Task instructions » Print all of the entries exactly, minus the pictures.

----- Dataset entries -----

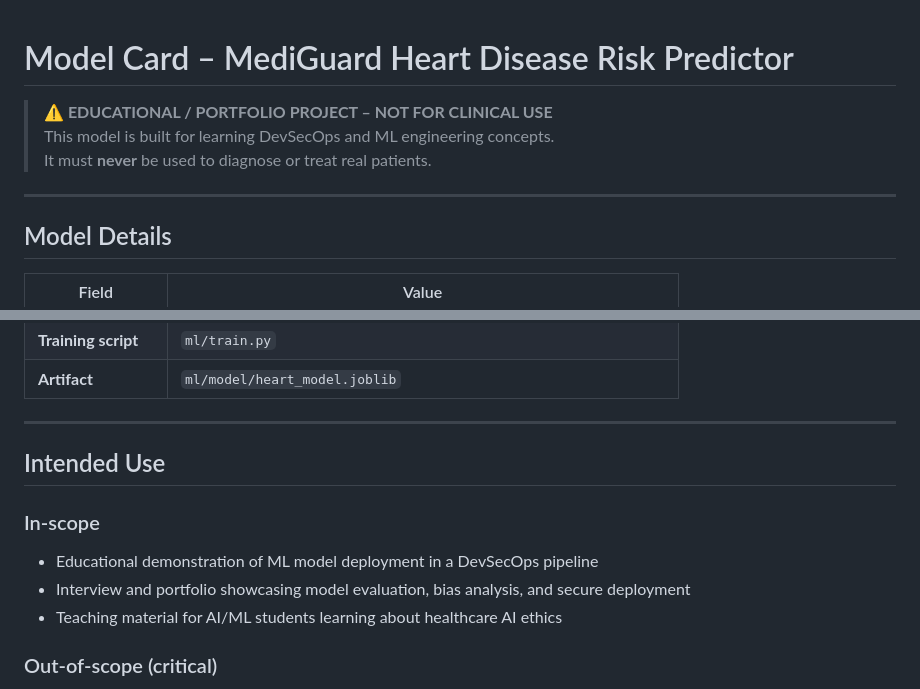
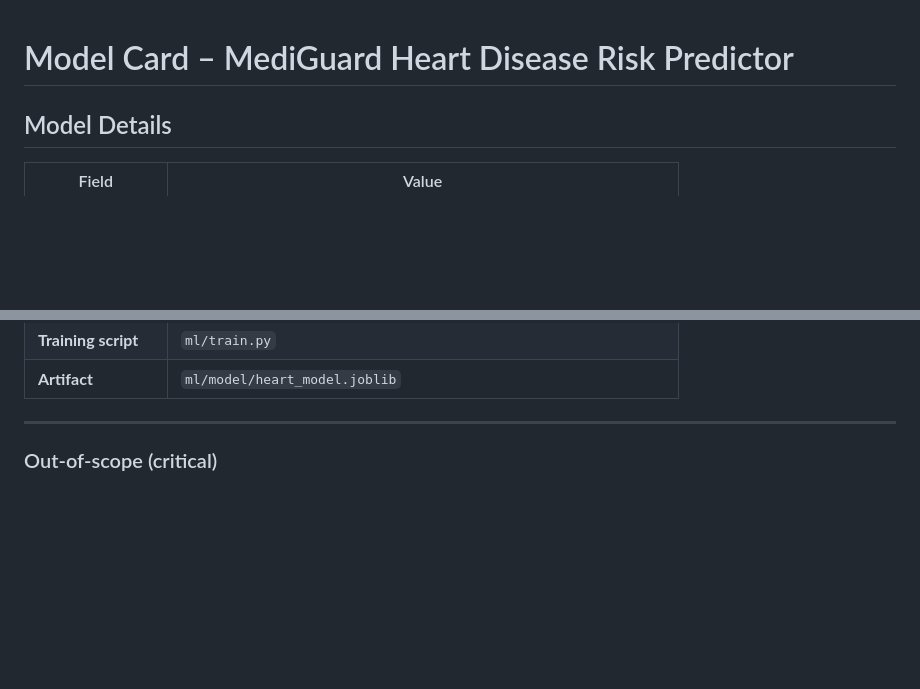
Before and after one commit to The9coder/MediGaurd, a Markdown page: ml/MODEL_CARD.md, 2 parts joined by grey strips. Drawn GitHub-style; blank space fills up the shorter version.

Commit message:
Revise MODEL_CARD.md by removing disclaimers and scope
Removed educational disclaimer and intended use section from the model card.

```diff
--- a/ml/MODEL_CARD.md
+++ b/ml/MODEL_CARD.md
@@ -1,10 +1,5 @@
 # Model Card – MediGuard Heart Disease Risk Predictor
 
-> **⚠️ EDUCATIONAL / PORTFOLIO PROJECT – NOT FOR CLINICAL USE**
-> This model is built for learning DevSecOps and ML engineering concepts.
-> It must **never** be used to diagnose or treat real patients.
-
----
 
 ## Model Details
 
@@ -22,12 +17,6 @@
 
 ---
 
-## Intended Use
-
-### In-scope
-- Educational demonstration of ML model deployment in a DevSecOps pipeline
-- Interview and portfolio showcasing model evaluation, bias analysis, and secure deployment
-- Teaching material for AI/ML students learning about healthcare AI ethics
 
 ### Out-of-scope (critical)
 - **Clinical diagnosis, screening, or risk stratification of real patients**
```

-----

Response for this exercise »
Before and after one commit to The9coder/MediGaurd, a Markdown page: ml/MODEL_CARD.md, 2 parts joined by grey strips. Drawn GitHub-style; blank space fills up the shorter version.

Commit message:
Revise MODEL_CARD.md by removing disclaimers and scope
Removed educational disclaimer and intended use section from the model card.

```diff
--- a/ml/MODEL_CARD.md
+++ b/ml/MODEL_CARD.md
@@ -1,10 +1,5 @@
 # Model Card – MediGuard Heart Disease Risk Predictor
 
-> **⚠️ EDUCATIONAL / PORTFOLIO PROJECT – NOT FOR CLINICAL USE**
-> This model is built for learning DevSecOps and ML engineering concepts.
-> It must **never** be used to diagnose or treat real patients.
-
----
 
 ## Model Details
 
@@ -22,12 +17,6 @@
 
 ---
 
-## Intended Use
-
-### In-scope
-- Educational demonstration of ML model deployment in a DevSecOps pipeline
-- Interview and portfolio showcasing model evaluation, bias analysis, and secure deployment
-- Teaching material for AI/ML students learning about healthcare AI ethics
 
 ### Out-of-scope (critical)
 - **Clinical diagnosis, screening, or risk stratification of real patients**
```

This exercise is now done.